What is being asked: In the data, find each line where the word "text" appears and list that line.

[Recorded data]
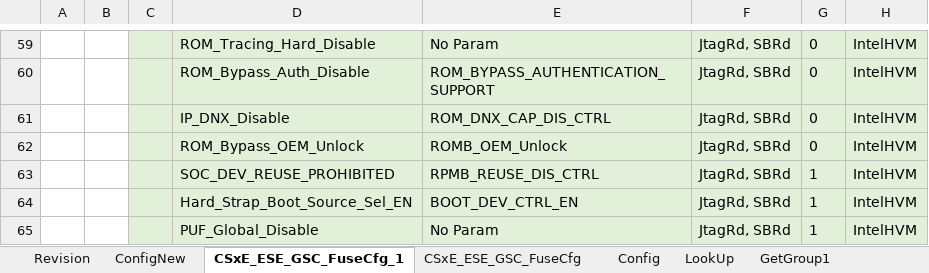
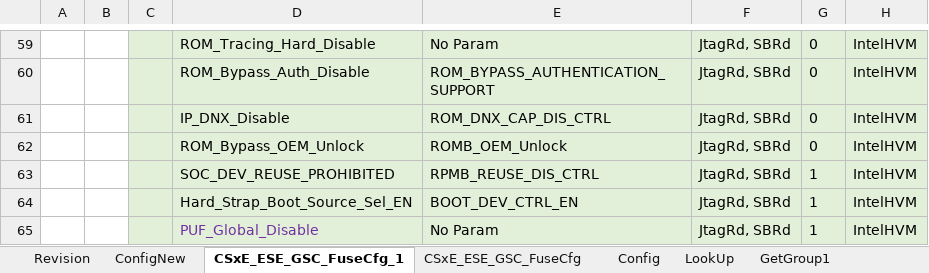
Before and after one commit to jasonx-tsao/exp_vtb, an Excel workbook: ArchSpecs/Working/Fuse and Straps Configuration.xlsm, sheet CSxE_ESE_GSC_FuseCfg_1, drawn as a sheet; only a part is shown, gaps mark what is left out; values as stored, in another font and other column widths than the file's, no borders; conditional formats and table styles not drawn; the diff covers the shown part only; the diff names each change by its address in the sheet, - before the commit and + after, or states it on an @@ line.

Commit message:
updated LNL fuse configuration with new IID PUF fuses.
[git-p4: depot-paths = "//depot/projects/coe/CSME/": change = 795207]

```diff
--- a/ArchSpecs/Working/Fuse and Straps Configuration.xlsm (sheet CSxE_ESE_GSC_FuseCfg_1)
+++ b/ArchSpecs/Working/Fuse and Straps Configuration.xlsm (sheet CSxE_ESE_GSC_FuseCfg_1)
-D65 text colour: black
+D65 text colour: #7030A0
```
Also changed, not shown: 1 added row, 5 edited cells and cell formats elsewhere in this sheet, sheet ConfigNew, sheet Revision, charts or pictures.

Response to the exercise:
-D65 text colour: black
+D65 text colour: #7030A0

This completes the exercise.